(Records from a dataset)
◆ ◆ ◆ ◆ ◆

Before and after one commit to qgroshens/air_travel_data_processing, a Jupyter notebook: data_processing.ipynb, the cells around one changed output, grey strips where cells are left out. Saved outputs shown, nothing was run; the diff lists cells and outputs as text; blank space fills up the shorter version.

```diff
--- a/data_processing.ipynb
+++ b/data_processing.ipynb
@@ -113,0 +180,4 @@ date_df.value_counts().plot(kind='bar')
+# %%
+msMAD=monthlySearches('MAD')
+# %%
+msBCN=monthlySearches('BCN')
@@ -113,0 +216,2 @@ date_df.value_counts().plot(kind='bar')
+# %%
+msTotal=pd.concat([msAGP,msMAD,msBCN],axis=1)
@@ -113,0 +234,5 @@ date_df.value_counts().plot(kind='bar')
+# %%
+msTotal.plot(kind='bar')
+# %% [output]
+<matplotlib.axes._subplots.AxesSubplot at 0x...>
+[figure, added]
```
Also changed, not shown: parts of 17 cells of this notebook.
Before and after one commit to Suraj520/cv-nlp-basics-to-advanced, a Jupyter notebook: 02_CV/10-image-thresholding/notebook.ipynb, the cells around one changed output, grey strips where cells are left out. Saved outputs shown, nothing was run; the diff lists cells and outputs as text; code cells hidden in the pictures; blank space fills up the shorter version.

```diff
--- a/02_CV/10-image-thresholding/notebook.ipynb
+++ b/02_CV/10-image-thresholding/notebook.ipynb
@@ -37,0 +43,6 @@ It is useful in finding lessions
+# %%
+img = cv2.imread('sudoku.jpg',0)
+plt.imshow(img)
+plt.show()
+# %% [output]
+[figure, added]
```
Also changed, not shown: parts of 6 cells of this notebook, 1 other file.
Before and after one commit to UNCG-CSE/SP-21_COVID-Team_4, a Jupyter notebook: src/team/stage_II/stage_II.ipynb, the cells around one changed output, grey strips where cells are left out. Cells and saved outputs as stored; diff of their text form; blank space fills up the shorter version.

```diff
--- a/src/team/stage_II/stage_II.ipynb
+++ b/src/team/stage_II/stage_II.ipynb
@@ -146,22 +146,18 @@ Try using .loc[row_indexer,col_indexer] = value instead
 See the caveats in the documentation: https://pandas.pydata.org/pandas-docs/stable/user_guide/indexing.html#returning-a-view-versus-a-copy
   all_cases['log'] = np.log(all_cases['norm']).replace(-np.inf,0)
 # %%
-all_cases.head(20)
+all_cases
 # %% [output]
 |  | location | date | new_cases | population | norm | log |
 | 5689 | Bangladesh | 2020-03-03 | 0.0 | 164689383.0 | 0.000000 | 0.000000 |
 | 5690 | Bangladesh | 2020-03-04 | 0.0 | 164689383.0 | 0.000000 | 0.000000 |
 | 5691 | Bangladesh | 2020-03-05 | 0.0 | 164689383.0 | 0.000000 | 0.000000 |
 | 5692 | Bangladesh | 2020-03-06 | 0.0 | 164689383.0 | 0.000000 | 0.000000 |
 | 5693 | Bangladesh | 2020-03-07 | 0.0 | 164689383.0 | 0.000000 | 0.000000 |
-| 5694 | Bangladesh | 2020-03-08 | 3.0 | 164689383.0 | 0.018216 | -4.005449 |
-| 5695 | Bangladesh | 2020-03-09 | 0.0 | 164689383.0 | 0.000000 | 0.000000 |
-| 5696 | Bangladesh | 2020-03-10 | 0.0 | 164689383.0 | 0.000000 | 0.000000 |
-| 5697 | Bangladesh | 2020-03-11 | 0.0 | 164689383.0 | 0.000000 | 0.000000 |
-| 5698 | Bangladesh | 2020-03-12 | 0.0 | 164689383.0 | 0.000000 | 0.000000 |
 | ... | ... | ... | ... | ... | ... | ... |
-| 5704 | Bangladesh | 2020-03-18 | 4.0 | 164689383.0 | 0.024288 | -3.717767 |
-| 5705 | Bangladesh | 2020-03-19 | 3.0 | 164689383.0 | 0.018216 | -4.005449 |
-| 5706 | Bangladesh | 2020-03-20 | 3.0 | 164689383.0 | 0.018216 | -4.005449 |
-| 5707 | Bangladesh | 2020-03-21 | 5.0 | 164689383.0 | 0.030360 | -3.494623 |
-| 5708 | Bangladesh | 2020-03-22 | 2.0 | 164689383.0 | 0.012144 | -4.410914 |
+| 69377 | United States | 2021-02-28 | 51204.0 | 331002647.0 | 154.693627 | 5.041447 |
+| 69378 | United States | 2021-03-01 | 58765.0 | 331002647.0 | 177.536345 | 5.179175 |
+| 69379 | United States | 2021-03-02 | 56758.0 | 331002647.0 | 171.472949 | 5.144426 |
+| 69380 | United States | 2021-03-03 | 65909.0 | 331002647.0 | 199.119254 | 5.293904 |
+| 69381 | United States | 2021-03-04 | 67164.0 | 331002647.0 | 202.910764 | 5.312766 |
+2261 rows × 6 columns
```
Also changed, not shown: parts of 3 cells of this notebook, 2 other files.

◆ ◆ ◆ ◆ ◆

(EXERCISE)
What is needed is a word-for-word copy of the records.

(TASK ANSWER)
Before and after one commit to qgroshens/air_travel_data_processing, a Jupyter notebook: data_processing.ipynb, the cells around one changed output, grey strips where cells are left out. Saved outputs shown, nothing was run; the diff lists cells and outputs as text; blank space fills up the shorter version.

```diff
--- a/data_processing.ipynb
+++ b/data_processing.ipynb
@@ -113,0 +180,4 @@ date_df.value_counts().plot(kind='bar')
+# %%
+msMAD=monthlySearches('MAD')
+# %%
+msBCN=monthlySearches('BCN')
@@ -113,0 +216,2 @@ date_df.value_counts().plot(kind='bar')
+# %%
+msTotal=pd.concat([msAGP,msMAD,msBCN],axis=1)
@@ -113,0 +234,5 @@ date_df.value_counts().plot(kind='bar')
+# %%
+msTotal.plot(kind='bar')
+# %% [output]
+<matplotlib.axes._subplots.AxesSubplot at 0x...>
+[figure, added]
```
Also changed, not shown: parts of 17 cells of this notebook.
Before and after one commit to Suraj520/cv-nlp-basics-to-advanced, a Jupyter notebook: 02_CV/10-image-thresholding/notebook.ipynb, the cells around one changed output, grey strips where cells are left out. Saved outputs shown, nothing was run; the diff lists cells and outputs as text; code cells hidden in the pictures; blank space fills up the shorter version.

```diff
--- a/02_CV/10-image-thresholding/notebook.ipynb
+++ b/02_CV/10-image-thresholding/notebook.ipynb
@@ -37,0 +43,6 @@ It is useful in finding lessions
+# %%
+img = cv2.imread('sudoku.jpg',0)
+plt.imshow(img)
+plt.show()
+# %% [output]
+[figure, added]
```
Also changed, not shown: parts of 6 cells of this notebook, 1 other file.
Before and after one commit to UNCG-CSE/SP-21_COVID-Team_4, a Jupyter notebook: src/team/stage_II/stage_II.ipynb, the cells around one changed output, grey strips where cells are left out. Cells and saved outputs as stored; diff of their text form; blank space fills up the shorter version.

```diff
--- a/src/team/stage_II/stage_II.ipynb
+++ b/src/team/stage_II/stage_II.ipynb
@@ -146,22 +146,18 @@ Try using .loc[row_indexer,col_indexer] = value instead
 See the caveats in the documentation: https://pandas.pydata.org/pandas-docs/stable/user_guide/indexing.html#returning-a-view-versus-a-copy
   all_cases['log'] = np.log(all_cases['norm']).replace(-np.inf,0)
 # %%
-all_cases.head(20)
+all_cases
 # %% [output]
 |  | location | date | new_cases | population | norm | log |
 | 5689 | Bangladesh | 2020-03-03 | 0.0 | 164689383.0 | 0.000000 | 0.000000 |
 | 5690 | Bangladesh | 2020-03-04 | 0.0 | 164689383.0 | 0.000000 | 0.000000 |
 | 5691 | Bangladesh | 2020-03-05 | 0.0 | 164689383.0 | 0.000000 | 0.000000 |
 | 5692 | Bangladesh | 2020-03-06 | 0.0 | 164689383.0 | 0.000000 | 0.000000 |
 | 5693 | Bangladesh | 2020-03-07 | 0.0 | 164689383.0 | 0.000000 | 0.000000 |
-| 5694 | Bangladesh | 2020-03-08 | 3.0 | 164689383.0 | 0.018216 | -4.005449 |
-| 5695 | Bangladesh | 2020-03-09 | 0.0 | 164689383.0 | 0.000000 | 0.000000 |
-| 5696 | Bangladesh | 2020-03-10 | 0.0 | 164689383.0 | 0.000000 | 0.000000 |
-| 5697 | Bangladesh | 2020-03-11 | 0.0 | 164689383.0 | 0.000000 | 0.000000 |
-| 5698 | Bangladesh | 2020-03-12 | 0.0 | 164689383.0 | 0.000000 | 0.000000 |
 | ... | ... | ... | ... | ... | ... | ... |
-| 5704 | Bangladesh | 2020-03-18 | 4.0 | 164689383.0 | 0.024288 | -3.717767 |
-| 5705 | Bangladesh | 2020-03-19 | 3.0 | 164689383.0 | 0.018216 | -4.005449 |
-| 5706 | Bangladesh | 2020-03-20 | 3.0 | 164689383.0 | 0.018216 | -4.005449 |
-| 5707 | Bangladesh | 2020-03-21 | 5.0 | 164689383.0 | 0.030360 | -3.494623 |
-| 5708 | Bangladesh | 2020-03-22 | 2.0 | 164689383.0 | 0.012144 | -4.410914 |
+| 69377 | United States | 2021-02-28 | 51204.0 | 331002647.0 | 154.693627 | 5.041447 |
+| 69378 | United States | 2021-03-01 | 58765.0 | 331002647.0 | 177.536345 | 5.179175 |
+| 69379 | United States | 2021-03-02 | 56758.0 | 331002647.0 | 171.472949 | 5.144426 |
+| 69380 | United States | 2021-03-03 | 65909.0 | 331002647.0 | 199.119254 | 5.293904 |
+| 69381 | United States | 2021-03-04 | 67164.0 | 331002647.0 | 202.910764 | 5.312766 |
+2261 rows × 6 columns
```
Also changed, not shown: parts of 3 cells of this notebook, 2 other files.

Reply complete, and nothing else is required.